The team camped with the ANI pilots and the film team on the far side of the skiway...they stayed 3 days, and before departing on 16 December stopped at the ceremonial Pole for another photo session. They pushed on through the "inaccessible" sector of Antarctica, reaching Vostok on 18 January. Here (unlike at Pole) they were given an unrestrained welcome, complete with much feasting, drinking, live rock music, and use of the station sauna. As at Pole, they stayed at Vostok for three days before pushing on. In their final 800-mile portion of the journey to the coast, the weather got colder and rougher, and the 24-hour daylight came to an end. But now they had the tractor train trail to follow, so navigation was much simplified. During this final stage of the journey they passed through two smaller Russian stations and met up more than once with tractor train crews. Finally...on 3 March 1990 they reached Mirnyy, the coastal Russian station, from which they departed for Australia in the Russian research vessel Professor Zubov.
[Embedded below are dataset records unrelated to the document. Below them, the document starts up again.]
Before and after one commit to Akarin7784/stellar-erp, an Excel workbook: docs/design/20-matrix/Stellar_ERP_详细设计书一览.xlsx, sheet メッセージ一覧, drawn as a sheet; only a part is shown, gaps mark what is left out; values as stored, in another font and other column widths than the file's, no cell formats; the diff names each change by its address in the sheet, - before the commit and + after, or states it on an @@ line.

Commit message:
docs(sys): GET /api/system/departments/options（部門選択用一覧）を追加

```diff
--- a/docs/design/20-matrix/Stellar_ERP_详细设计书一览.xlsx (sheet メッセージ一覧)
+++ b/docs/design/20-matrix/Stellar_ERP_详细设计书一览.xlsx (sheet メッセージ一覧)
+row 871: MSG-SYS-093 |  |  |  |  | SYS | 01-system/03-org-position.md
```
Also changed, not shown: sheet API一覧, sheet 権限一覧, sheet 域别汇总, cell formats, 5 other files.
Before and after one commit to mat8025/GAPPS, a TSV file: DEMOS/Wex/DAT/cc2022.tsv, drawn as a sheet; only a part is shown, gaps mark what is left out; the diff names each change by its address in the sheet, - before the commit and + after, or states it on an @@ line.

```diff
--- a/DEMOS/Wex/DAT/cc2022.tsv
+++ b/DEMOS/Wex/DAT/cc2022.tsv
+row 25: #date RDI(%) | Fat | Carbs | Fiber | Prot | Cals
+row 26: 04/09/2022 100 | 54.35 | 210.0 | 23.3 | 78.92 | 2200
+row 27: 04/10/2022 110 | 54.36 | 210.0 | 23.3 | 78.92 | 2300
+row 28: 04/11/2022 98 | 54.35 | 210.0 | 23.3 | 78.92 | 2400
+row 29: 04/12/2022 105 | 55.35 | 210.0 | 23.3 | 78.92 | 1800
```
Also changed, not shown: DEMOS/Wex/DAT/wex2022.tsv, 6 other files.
For a time I thought that this venture was the last time that sled dogs were used on a trip to Pole, but it turns out that happened in 1990-91, when Norwegians Simen and Sjur Mørdre traveled to Pole from Berkner Island.

The photo at the top of this page was taken by friend Pat Smith; I scanned it from the framed original at Pole. All of the other photos are mine. The map is the frontispiece from the expedition book Crossing Antarctica by Will Steger and Jon Bowermaster... note that this book was reprinted in 2010, but this is all that is left about the expedition on Will Steger's web sites. But...I highly recommend you check out this blog post by Cathy de Moll which links to many more photos...not to mention her 2015 book Think South which describes the venture from her back-office view as executive director.